USPSTF guideline advises BRCA mutation screening for high-risk women

The United States Preventive Services Task Force (USPSTF) recommends that primary care providers screen asymptomatic women with a family history of breast, ovarian, tubal, or peritoneal cancers to determine if that family history is associated with an increased risk of potentially harmful mutations in breast cancer susceptibility genes BRCA1 or BRCA2, according to a recommendation statement published on Dec. 23 in the Annals of Internal Medicine.

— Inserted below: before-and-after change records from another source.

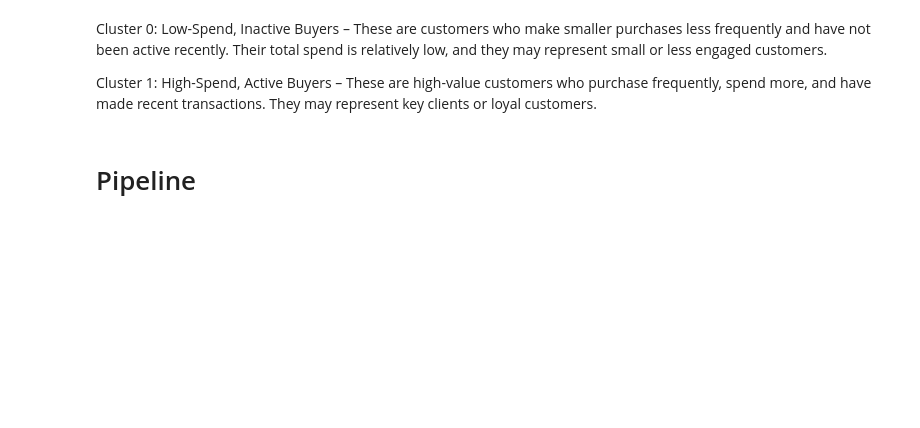
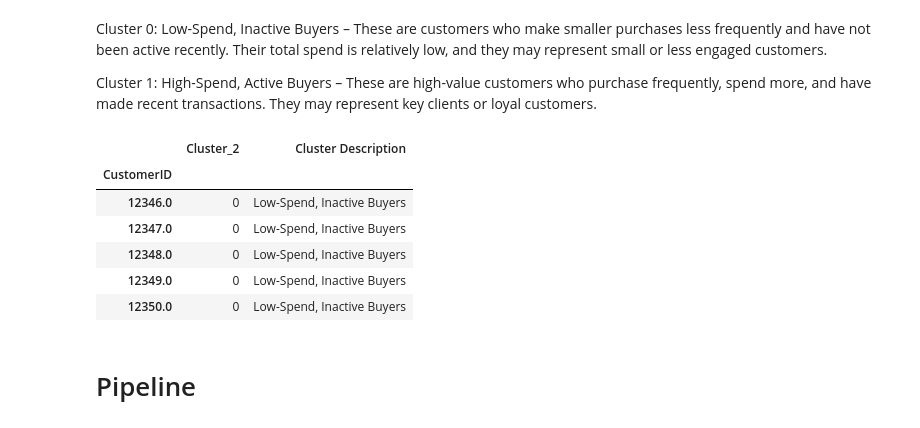
Before and after one commit to EOsamau/DS-Projects, a Jupyter notebook: Customer Segmentation/customer_segmentation.ipynb, the cells around one changed output. Saved outputs shown, nothing was run; the diff lists cells and outputs as text; code cells hidden in the pictures; blank space fills up the shorter version.

```diff
--- a/Customer Segmentation/customer_segmentation.ipynb
+++ b/Customer Segmentation/customer_segmentation.ipynb
@@ -616,18 +708,23 @@ Cluster 1: High-Spend, Active Buyers – These are high-value customers who purc
 # %%
 
 industry_groups_2 = {
     -1: 'Random Buyers',
     0: 'Low-Spend, Inactive Buyers',
     1: 'High-Spend, Active Buyers',
 }
 
 customer_data_2['Cluster Description'] = customer_data_2['Cluster_2'].map(industry_groups_2)
 
-
-output_data_2 = customer_data[['Cluster_2', 'Cluster Description']]
-
-output_data_2.drop(columns=['Cluster Description'])
+output_data_2 = customer_data_2
 
 output_data_2.to_csv('3DPCA_2MEANS_grouping.csv', index=False)
 
-output_data_2.head()
+output_data_2[['Cluster_2', 'Cluster Description']].head()
+# %% [output]
+|  | Cluster_2 | Cluster Description |
+| CustomerID |  |  |
+| 12346.0 | 0 | Low-Spend, Inactive Buyers |
+| 12347.0 | 0 | Low-Spend, Inactive Buyers |
+| 12348.0 | 0 | Low-Spend, Inactive Buyers |
+| 12349.0 | 0 | Low-Spend, Inactive Buyers |
+| 12350.0 | 0 | Low-Spend, Inactive Buyers |
```
Also changed, not shown: parts of 16 cells of this notebook, 12 other files.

Potentially harmful mutations of BRCA genes are predominantly found in breast, ovarian, and fallopian tube cancers. Women’s risk of breast cancer increases to 45-65 percent by the time they reach 70 years old if there are clinically significant mutations in either gene. Mutations in the BRCA1 gene increase the risk of ovarian cancer to 39 percent by age 70.

“For women whose family history is associated with an increased risk for potentially harmful mutations in the BRCA1 or BRCA2 genes, there is moderate certainty that the net benefit of testing for potentially harmful BRCA mutations and early intervention is moderate,” wrote Virginia A. Moyer, MD, MPH, of Baylor College of Medicine in Houston.

The new recommendation, which is an update of the 2005 USPSTF recommendation for genetic risk assessment and BRCA mutation testing for breast and ovarian cancer susceptibility, also advises that women with positive screening results undergo genetic counseling and, if indicated after, BRCA testing. The USPSTF recommends against routine genetic counseling or BRCA testing for women whose family history isn’t associated with an increased risk for mutations in the BRCA1 or BRCA2 genes.

To read the full recommendation, click here.